Review Summary: Ethereal.
Fallujah is a five piece that burst into the spotlight with their first full length record “The Harvest Wombs” and then followed with a highly praised ep “Nomadic”. Both of these releases had what Fallujah is all about, technical death metal combined with extensive atmosphere and nearly progressive melody. “The Flesh Prevails” however took all those elements to a new level and created something as close to unique as technical death metal has been in years. It’s a harrowing task trying to find another artist to compare Fallujah to in order to properly convey a description of their sound. The closest representative I could come up with is Aegaeon. The comparison isn't perfect as Aegaeon is more of a breakdown heavy deathcore fare but both bands combine death metal with great atmosphere. “The Flesh Prevails” has been hyped up to an unbelievable extent leading up to its release date and even an ardent fan such as me began to worry that this couldn’t possibly follow through. Thus the question is whether it had. I can say with the utmost honesty that I believe it has.
All the way from track one, “Starlit Path”, to the final track nine, “Chemical Cave”, and the last moment of its forty-two minute time this album takes you on a ride. The oddest thing is that almost every song could easily be a single to promote this yet at the same time they all flow impeccably well as an album. The confusing part is whether it is meant to be listened to as a collection of songs or a complete whole with each song being a part of the next. That uncertainty actually improves it, letting it be listened to in multiple ways.
Instrumentally Fallujah is firing on every single possible cylinder and then some. The riffs are absolutely razor sharp and as cleanly recorded as you could imagine. The riffs are equally melodic and heavy and ultimately beautifully crushing. Special commendation most definitely needs to go to lead guitarist Scott Carstairs for not only holding writing credits for every song, and even some by him solely, but for his amazing lead work. Every note is perfectly chosen and beautifully rendered and is responsible for half the reason I describe this album as Ethereal. There is no mindless sweep picking and indiscernible shredding. His playing is fluid and lean but nothing ever seems left out. It truly is an art. The bass playing is happily audible but a slight bit faint. This could be attributed to the tone as it has a very clean jazz kind of tone. It pops out on its own numerous time, with a particular highlight deep within the bowels of “Chemical Cave”. The drum work is absolutely astounding. Andrew Baird blasts and batters his way through this album as tastefully as death metal drumming gets. There are blast beats but surprisingly few compared to Fallujah’s peers. His cymbal work is varied and used to great effect. The double bass is viciously fast. Some have complained about the production of this album but I find no fault with it. It’s extremely clean but this fits their sound as it highlights every note they play and their general technicality. The atmospherics shine as a result as well. The mix is filled to the brim at almost all times and the album sounds massive as a result. Some listeners could find this exhausting but I’m confident that most metal listeners will feel right at home.
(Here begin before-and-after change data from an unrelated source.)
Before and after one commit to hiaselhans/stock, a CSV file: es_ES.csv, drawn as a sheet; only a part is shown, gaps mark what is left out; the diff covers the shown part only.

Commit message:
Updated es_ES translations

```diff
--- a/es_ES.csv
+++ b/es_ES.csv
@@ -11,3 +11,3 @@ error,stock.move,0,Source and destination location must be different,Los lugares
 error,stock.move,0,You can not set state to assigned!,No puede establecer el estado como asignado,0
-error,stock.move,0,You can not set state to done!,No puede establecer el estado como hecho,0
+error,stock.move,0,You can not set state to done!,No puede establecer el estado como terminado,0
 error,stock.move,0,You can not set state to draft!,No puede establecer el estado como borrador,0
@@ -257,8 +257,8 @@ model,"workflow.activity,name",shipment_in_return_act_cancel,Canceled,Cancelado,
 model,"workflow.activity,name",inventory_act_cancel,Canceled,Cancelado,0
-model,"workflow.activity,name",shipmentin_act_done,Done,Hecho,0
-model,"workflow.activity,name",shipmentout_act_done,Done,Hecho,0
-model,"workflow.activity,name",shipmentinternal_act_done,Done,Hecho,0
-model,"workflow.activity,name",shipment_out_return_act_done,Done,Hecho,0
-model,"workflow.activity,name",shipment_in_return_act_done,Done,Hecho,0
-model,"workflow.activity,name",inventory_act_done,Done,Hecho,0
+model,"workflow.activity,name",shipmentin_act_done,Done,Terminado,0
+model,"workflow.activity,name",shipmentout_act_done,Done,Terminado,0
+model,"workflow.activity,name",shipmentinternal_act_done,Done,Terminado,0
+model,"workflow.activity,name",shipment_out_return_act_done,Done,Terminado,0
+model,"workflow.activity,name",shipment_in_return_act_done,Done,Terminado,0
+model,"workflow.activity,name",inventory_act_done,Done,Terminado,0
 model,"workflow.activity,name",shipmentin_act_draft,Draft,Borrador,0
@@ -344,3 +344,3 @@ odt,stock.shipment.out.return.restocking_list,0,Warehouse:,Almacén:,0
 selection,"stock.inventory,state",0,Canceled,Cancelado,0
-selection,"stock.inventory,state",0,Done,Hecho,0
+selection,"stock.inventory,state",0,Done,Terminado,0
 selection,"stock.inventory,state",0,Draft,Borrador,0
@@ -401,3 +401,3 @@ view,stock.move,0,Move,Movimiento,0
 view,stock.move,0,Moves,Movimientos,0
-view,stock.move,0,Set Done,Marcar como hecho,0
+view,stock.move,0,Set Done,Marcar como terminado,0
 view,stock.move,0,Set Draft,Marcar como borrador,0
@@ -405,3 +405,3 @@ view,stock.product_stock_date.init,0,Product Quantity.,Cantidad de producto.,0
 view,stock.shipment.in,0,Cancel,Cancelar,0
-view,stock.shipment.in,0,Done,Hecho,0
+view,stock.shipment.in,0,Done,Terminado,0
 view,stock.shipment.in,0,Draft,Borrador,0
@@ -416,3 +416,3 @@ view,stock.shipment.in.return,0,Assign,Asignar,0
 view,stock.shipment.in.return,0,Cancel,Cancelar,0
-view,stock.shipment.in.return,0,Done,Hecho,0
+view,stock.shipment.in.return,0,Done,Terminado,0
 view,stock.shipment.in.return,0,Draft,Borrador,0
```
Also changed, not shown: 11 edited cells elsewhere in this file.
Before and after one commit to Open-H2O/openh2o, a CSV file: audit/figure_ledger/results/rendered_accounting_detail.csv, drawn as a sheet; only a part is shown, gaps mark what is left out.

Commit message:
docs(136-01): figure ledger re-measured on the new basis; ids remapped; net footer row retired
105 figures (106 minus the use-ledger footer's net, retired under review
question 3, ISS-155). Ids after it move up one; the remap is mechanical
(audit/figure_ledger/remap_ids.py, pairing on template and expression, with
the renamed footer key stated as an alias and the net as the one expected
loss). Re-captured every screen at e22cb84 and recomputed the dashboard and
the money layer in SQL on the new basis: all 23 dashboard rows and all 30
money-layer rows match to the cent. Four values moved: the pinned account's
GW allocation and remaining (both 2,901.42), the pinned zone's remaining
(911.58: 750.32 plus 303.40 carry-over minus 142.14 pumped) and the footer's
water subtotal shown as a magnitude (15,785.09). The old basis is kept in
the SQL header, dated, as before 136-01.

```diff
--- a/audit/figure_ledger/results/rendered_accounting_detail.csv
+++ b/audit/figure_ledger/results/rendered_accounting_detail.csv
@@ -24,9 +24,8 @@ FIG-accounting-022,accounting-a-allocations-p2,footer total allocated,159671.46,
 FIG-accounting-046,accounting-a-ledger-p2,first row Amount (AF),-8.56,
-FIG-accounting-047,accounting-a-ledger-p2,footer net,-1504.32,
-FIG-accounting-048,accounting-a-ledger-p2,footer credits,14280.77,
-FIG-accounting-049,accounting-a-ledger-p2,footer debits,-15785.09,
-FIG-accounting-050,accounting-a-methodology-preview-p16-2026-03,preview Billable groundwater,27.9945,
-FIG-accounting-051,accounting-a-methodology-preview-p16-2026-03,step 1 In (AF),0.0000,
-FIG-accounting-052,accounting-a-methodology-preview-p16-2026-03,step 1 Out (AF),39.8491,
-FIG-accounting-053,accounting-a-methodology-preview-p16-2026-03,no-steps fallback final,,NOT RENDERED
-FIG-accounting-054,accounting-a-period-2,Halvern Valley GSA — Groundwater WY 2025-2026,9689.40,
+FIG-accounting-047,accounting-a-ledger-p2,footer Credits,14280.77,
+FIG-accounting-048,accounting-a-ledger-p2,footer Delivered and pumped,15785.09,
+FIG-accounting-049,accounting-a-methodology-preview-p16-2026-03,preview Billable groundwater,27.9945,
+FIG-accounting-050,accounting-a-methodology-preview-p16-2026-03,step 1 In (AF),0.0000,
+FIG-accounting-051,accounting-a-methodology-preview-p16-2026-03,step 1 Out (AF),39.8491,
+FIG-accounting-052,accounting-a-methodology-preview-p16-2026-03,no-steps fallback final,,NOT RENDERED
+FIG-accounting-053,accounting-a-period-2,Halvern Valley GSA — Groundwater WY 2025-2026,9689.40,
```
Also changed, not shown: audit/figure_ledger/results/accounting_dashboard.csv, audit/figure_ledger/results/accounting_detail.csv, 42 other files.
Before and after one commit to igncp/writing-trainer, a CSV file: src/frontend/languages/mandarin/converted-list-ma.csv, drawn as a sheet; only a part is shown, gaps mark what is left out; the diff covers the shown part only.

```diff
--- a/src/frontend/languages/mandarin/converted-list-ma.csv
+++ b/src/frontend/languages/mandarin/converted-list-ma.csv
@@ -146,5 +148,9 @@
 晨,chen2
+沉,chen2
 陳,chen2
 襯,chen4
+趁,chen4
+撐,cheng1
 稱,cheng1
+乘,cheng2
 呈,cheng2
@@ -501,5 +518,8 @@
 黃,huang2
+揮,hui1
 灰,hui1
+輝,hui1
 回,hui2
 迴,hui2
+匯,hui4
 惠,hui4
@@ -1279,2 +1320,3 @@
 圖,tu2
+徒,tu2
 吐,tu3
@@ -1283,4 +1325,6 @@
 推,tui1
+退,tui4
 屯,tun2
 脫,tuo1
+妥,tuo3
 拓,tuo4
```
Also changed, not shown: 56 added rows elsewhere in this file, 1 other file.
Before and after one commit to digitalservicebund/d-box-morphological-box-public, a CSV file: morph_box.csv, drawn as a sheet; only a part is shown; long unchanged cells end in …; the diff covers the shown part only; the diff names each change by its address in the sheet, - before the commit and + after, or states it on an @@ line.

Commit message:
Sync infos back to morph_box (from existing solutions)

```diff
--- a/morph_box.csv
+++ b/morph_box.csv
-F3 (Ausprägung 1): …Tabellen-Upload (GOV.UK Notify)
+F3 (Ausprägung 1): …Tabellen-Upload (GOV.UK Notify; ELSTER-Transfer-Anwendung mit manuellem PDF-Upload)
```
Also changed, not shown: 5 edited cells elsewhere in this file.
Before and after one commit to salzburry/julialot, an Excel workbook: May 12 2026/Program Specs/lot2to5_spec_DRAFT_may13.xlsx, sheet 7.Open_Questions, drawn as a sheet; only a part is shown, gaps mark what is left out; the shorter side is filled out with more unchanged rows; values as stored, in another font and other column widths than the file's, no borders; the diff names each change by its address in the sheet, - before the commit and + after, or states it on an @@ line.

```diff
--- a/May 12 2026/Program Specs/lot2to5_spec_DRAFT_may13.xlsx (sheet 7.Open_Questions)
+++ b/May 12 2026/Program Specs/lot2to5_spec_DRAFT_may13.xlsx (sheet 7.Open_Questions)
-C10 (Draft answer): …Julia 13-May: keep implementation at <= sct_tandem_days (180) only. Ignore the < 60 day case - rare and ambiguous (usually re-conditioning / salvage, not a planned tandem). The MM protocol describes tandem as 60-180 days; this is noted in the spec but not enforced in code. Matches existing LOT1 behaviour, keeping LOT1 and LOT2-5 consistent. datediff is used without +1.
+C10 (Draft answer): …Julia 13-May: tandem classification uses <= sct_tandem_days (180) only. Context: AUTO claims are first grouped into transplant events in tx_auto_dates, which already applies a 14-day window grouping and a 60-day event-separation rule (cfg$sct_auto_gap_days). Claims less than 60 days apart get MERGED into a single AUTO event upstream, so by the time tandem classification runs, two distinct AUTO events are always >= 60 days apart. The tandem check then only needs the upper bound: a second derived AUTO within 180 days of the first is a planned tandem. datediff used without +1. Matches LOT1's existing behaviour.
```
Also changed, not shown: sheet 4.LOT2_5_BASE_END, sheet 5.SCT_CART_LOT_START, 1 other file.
Vocalist Alex Hoffman is arguably the weakest member here but that really doesn't say much. His vocal performance is viciously good but unvaried. Luckily the sheer instrumentation carries the album and allows that lack of variance to be only a slight issue. Surprisingly his vocal presence is very scarce. Much of the album is instrumental and at least a third of it lacks his signature low roar. Hoffman’s lyrics are exemplary and he is responsible for the atmospherics as well, which he does very well on. “Alone With You” in particular as a solely atmospheric track showcases his skills.
Fallujah is a band whose album art genuinely speaks for the album it represents. Most of their peers just have something eye catching that fits the genre maybe but doesn’t truly represent what their product is going for. Fallujah does just the opposite. The art above depicts two figures, one bright with light, and the other almost shrouded in darker hues. I can’t help but feel that this perfectly sums up “The Flesh Prevails”. This album is the perfect amalgamation of light and dark, brutality and melody. The vast majority of the riffs and pieces on this album are played at blinding speeds but whether it be the choice of notes or the atmospheric effects weaving tales untold above the soundscape, there is a near constant beauty to it. There is no awkward juxtaposition of heavy chugging and clean singing such as one might find in the modern metalcore scene. Every moment sounds perfectly built and crafted to meld these two feelings together. The result is near seamless. That is why I use the word ethereal. “The Flesh Prevails” feels fresh despite using elements commonly used by other bands. It’s otherworldly, yet in many ways feels utterly natural. And by god it sticks with you long after it’s done.
In the end I hesitate to give this a five because it has only just released and I think a perfect score is something that should be very carefully rendered. From what I've experienced so far, this is so very very close and it is truly a shame if you don't experience this.